BEGIN Exercise input

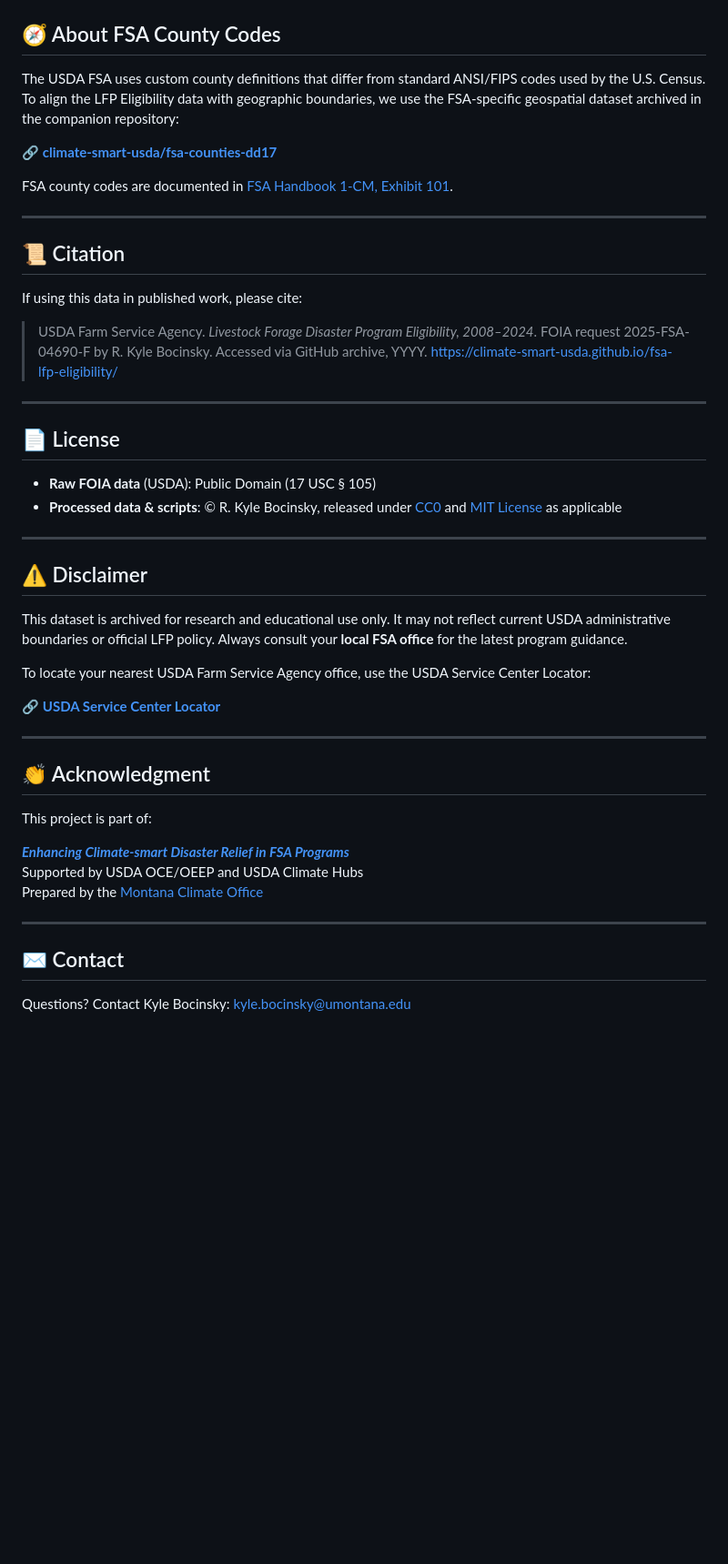
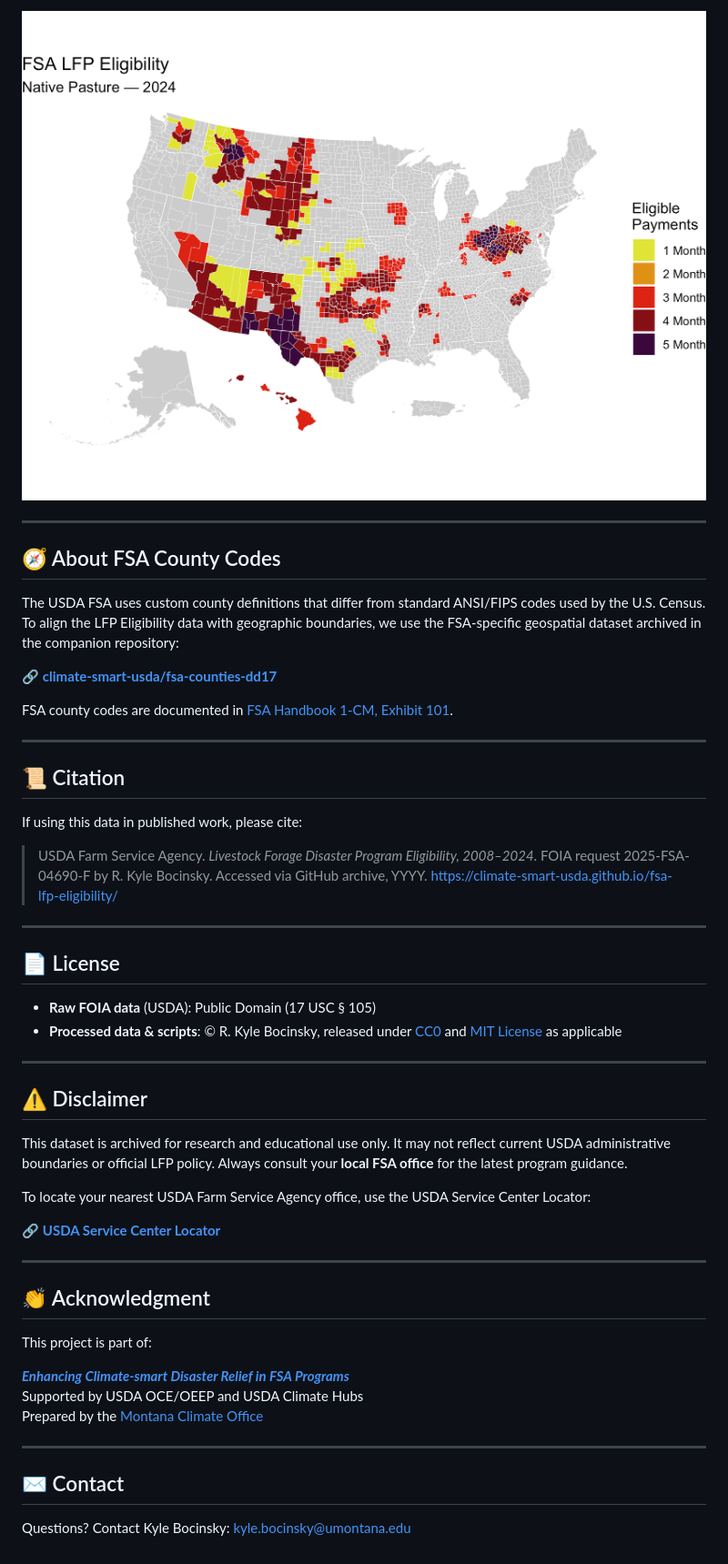
Before and after one commit to sustainable-fsa/fsa-lfp-eligibility, a Markdown page: README.md, the part around the change printed below. Shown: that part at 91% size. Rendered like a GitHub page; pictures changed too: example-1.png (added); blank space fills up the shorter version.

Commit message:
added example

```diff
--- a/README.md
+++ b/README.md
@@ -94,49 +192,68 @@ Access a full-screen version of the dashboard at:
+<img src="./example-1.png" style="display: block; margin: auto;" />
+
+------------------------------------------------------------------------
 
 ## 🧭 About FSA County Codes
 
-The USDA FSA uses custom county definitions that differ from standard ANSI/FIPS codes used by the U.S. Census. To align the LFP Eligibility data with geographic boundaries, we use the FSA-specific geospatial dataset archived in the companion repository:
+The USDA FSA uses custom county definitions that differ from standard
+ANSI/FIPS codes used by the U.S. Census. To align the LFP Eligibility
+data with geographic boundaries, we use the FSA-specific geospatial
+dataset archived in the companion repository:
 
-🔗 [**climate-smart-usda/fsa-counties-dd17**](https://climate-smart-usda.github.io/fsa-counties-dd17/)
+🔗
+[**climate-smart-usda/fsa-counties-dd17**](https://climate-smart-usda.github.io/fsa-counties-dd17/)
 
-FSA county codes are documented in [FSA Handbook 1-CM, Exhibit 101](https://www.fsa.usda.gov/Internet/FSA_File/1-cm_r03_a80.pdf).
+FSA county codes are documented in [FSA Handbook 1-CM, Exhibit
+101](https://www.fsa.usda.gov/Internet/FSA_File/1-cm_r03_a80.pdf).
 
----
+------------------------------------------------------------------------
 
 ## 📜 Citation
 
 If using this data in published work, please cite:
 
-> USDA Farm Service Agency. *Livestock Forage Disaster Program Eligibility, 2008–2024*. FOIA request 2025-FSA-04690-F by R. Kyle Bocinsky. Accessed via GitHub archive, YYYY. https://climate-smart-usda.github.io/fsa-lfp-eligibility/
+> USDA Farm Service Agency. *Livestock Forage Disaster Program
+> Eligibility, 2008–2024*. FOIA request 2025-FSA-04690-F by R. Kyle
+> Bocinsky. Accessed via GitHub archive, YYYY.
+> <https://climate-smart-usda.github.io/fsa-lfp-eligibility/>
 
----
+------------------------------------------------------------------------
 
 ## 📄 License
 
 - **Raw FOIA data** (USDA): Public Domain (17 USC § 105)
-- **Processed data & scripts**: © R. Kyle Bocinsky, released under [CC0](https://creativecommons.org/publicdomain/zero/1.0/) and [MIT License](./LICENSE) as applicable
+- **Processed data & scripts**: © R. Kyle Bocinsky, released under
+  [CC0](https://creativecommons.org/publicdomain/zero/1.0/) and [MIT
+  License](./LICENSE) as applicable
 
----
+------------------------------------------------------------------------
 
 ## ⚠️ Disclaimer
 
-This dataset is archived for research and educational use only. It may not reflect current USDA administrative boundaries or official LFP policy. Always consult your **local FSA office** for the latest program guidance.
+This dataset is archived for research and educational use only. It may
+not reflect current USDA administrative boundaries or official LFP
+policy. Always consult your **local FSA office** for the latest program
+guidance.
 
-To locate your nearest USDA Farm Service Agency office, use the USDA Service Center Locator:
+To locate your nearest USDA Farm Service Agency office, use the USDA
+Service Center Locator:
 
-🔗 [**USDA Service Center Locator**](https://offices.sc.egov.usda.gov/locator/app)
+🔗 [**USDA Service Center
+Locator**](https://offices.sc.egov.usda.gov/locator/app)
 
----
+------------------------------------------------------------------------
 
 ## 👏 Acknowledgment
 
 This project is part of:
 
-**[*Enhancing Climate-smart Disaster Relief in FSA Programs*](https://www.ars.usda.gov/research/project/?accnNo=444612)**
+**[*Enhancing Climate-smart Disaster Relief in FSA
+Programs*](https://www.ars.usda.gov/research/project/?accnNo=444612)**
 Supported by USDA OCE/OEEP and USDA Climate Hubs
 Prepared by the [Montana Climate Office](https://climate.umt.edu)
 
----
+------------------------------------------------------------------------
 
 ## ✉️ Contact
 
-Questions? Contact Kyle Bocinsky: [kyle.bocinsky@umontana.edu](mailto:kyle.bocinsky@umontana.edu)
+Questions? Contact Kyle Bocinsky: <kyle.bocinsky@umontana.edu>
```
Also changed, not shown: other parts of README.md (+151 -53 lines), 2 other files.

END Exercise input

Required work: The preceding entries are to be written out again exactly, with the pictures removed.

Reply:
Before and after one commit to sustainable-fsa/fsa-lfp-eligibility, a Markdown page: README.md, the part around the change printed below. Shown: that part at 91% size. Rendered like a GitHub page; pictures changed too: example-1.png (added); blank space fills up the shorter version.

Commit message:
added example

```diff
--- a/README.md
+++ b/README.md
@@ -94,49 +192,68 @@ Access a full-screen version of the dashboard at:
+<img src="./example-1.png" style="display: block; margin: auto;" />
+
+------------------------------------------------------------------------
 
 ## 🧭 About FSA County Codes
 
-The USDA FSA uses custom county definitions that differ from standard ANSI/FIPS codes used by the U.S. Census. To align the LFP Eligibility data with geographic boundaries, we use the FSA-specific geospatial dataset archived in the companion repository:
+The USDA FSA uses custom county definitions that differ from standard
+ANSI/FIPS codes used by the U.S. Census. To align the LFP Eligibility
+data with geographic boundaries, we use the FSA-specific geospatial
+dataset archived in the companion repository:
 
-🔗 [**climate-smart-usda/fsa-counties-dd17**](https://climate-smart-usda.github.io/fsa-counties-dd17/)
+🔗
+[**climate-smart-usda/fsa-counties-dd17**](https://climate-smart-usda.github.io/fsa-counties-dd17/)
 
-FSA county codes are documented in [FSA Handbook 1-CM, Exhibit 101](https://www.fsa.usda.gov/Internet/FSA_File/1-cm_r03_a80.pdf).
+FSA county codes are documented in [FSA Handbook 1-CM, Exhibit
+101](https://www.fsa.usda.gov/Internet/FSA_File/1-cm_r03_a80.pdf).
 
----
+------------------------------------------------------------------------
 
 ## 📜 Citation
 
 If using this data in published work, please cite:
 
-> USDA Farm Service Agency. *Livestock Forage Disaster Program Eligibility, 2008–2024*. FOIA request 2025-FSA-04690-F by R. Kyle Bocinsky. Accessed via GitHub archive, YYYY. https://climate-smart-usda.github.io/fsa-lfp-eligibility/
+> USDA Farm Service Agency. *Livestock Forage Disaster Program
+> Eligibility, 2008–2024*. FOIA request 2025-FSA-04690-F by R. Kyle
+> Bocinsky. Accessed via GitHub archive, YYYY.
+> <https://climate-smart-usda.github.io/fsa-lfp-eligibility/>
 
----
+------------------------------------------------------------------------
 
 ## 📄 License
 
 - **Raw FOIA data** (USDA): Public Domain (17 USC § 105)
-- **Processed data & scripts**: © R. Kyle Bocinsky, released under [CC0](https://creativecommons.org/publicdomain/zero/1.0/) and [MIT License](./LICENSE) as applicable
+- **Processed data & scripts**: © R. Kyle Bocinsky, released under
+  [CC0](https://creativecommons.org/publicdomain/zero/1.0/) and [MIT
+  License](./LICENSE) as applicable
 
----
+------------------------------------------------------------------------
 
 ## ⚠️ Disclaimer
 
-This dataset is archived for research and educational use only. It may not reflect current USDA administrative boundaries or official LFP policy. Always consult your **local FSA office** for the latest program guidance.
+This dataset is archived for research and educational use only. It may
+not reflect current USDA administrative boundaries or official LFP
+policy. Always consult your **local FSA office** for the latest program
+guidance.
 
-To locate your nearest USDA Farm Service Agency office, use the USDA Service Center Locator:
+To locate your nearest USDA Farm Service Agency office, use the USDA
+Service Center Locator:
 
-🔗 [**USDA Service Center Locator**](https://offices.sc.egov.usda.gov/locator/app)
+🔗 [**USDA Service Center
+Locator**](https://offices.sc.egov.usda.gov/locator/app)
 
----
+------------------------------------------------------------------------
 
 ## 👏 Acknowledgment
 
 This project is part of:
 
-**[*Enhancing Climate-smart Disaster Relief in FSA Programs*](https://www.ars.usda.gov/research/project/?accnNo=444612)**
+**[*Enhancing Climate-smart Disaster Relief in FSA
+Programs*](https://www.ars.usda.gov/research/project/?accnNo=444612)**
 Supported by USDA OCE/OEEP and USDA Climate Hubs
 Prepared by the [Montana Climate Office](https://climate.umt.edu)
 
----
+------------------------------------------------------------------------
 
 ## ✉️ Contact
 
-Questions? Contact Kyle Bocinsky: [kyle.bocinsky@umontana.edu](mailto:kyle.bocinsky@umontana.edu)
+Questions? Contact Kyle Bocinsky: <kyle.bocinsky@umontana.edu>
```
Also changed, not shown: other parts of README.md (+151 -53 lines), 2 other files.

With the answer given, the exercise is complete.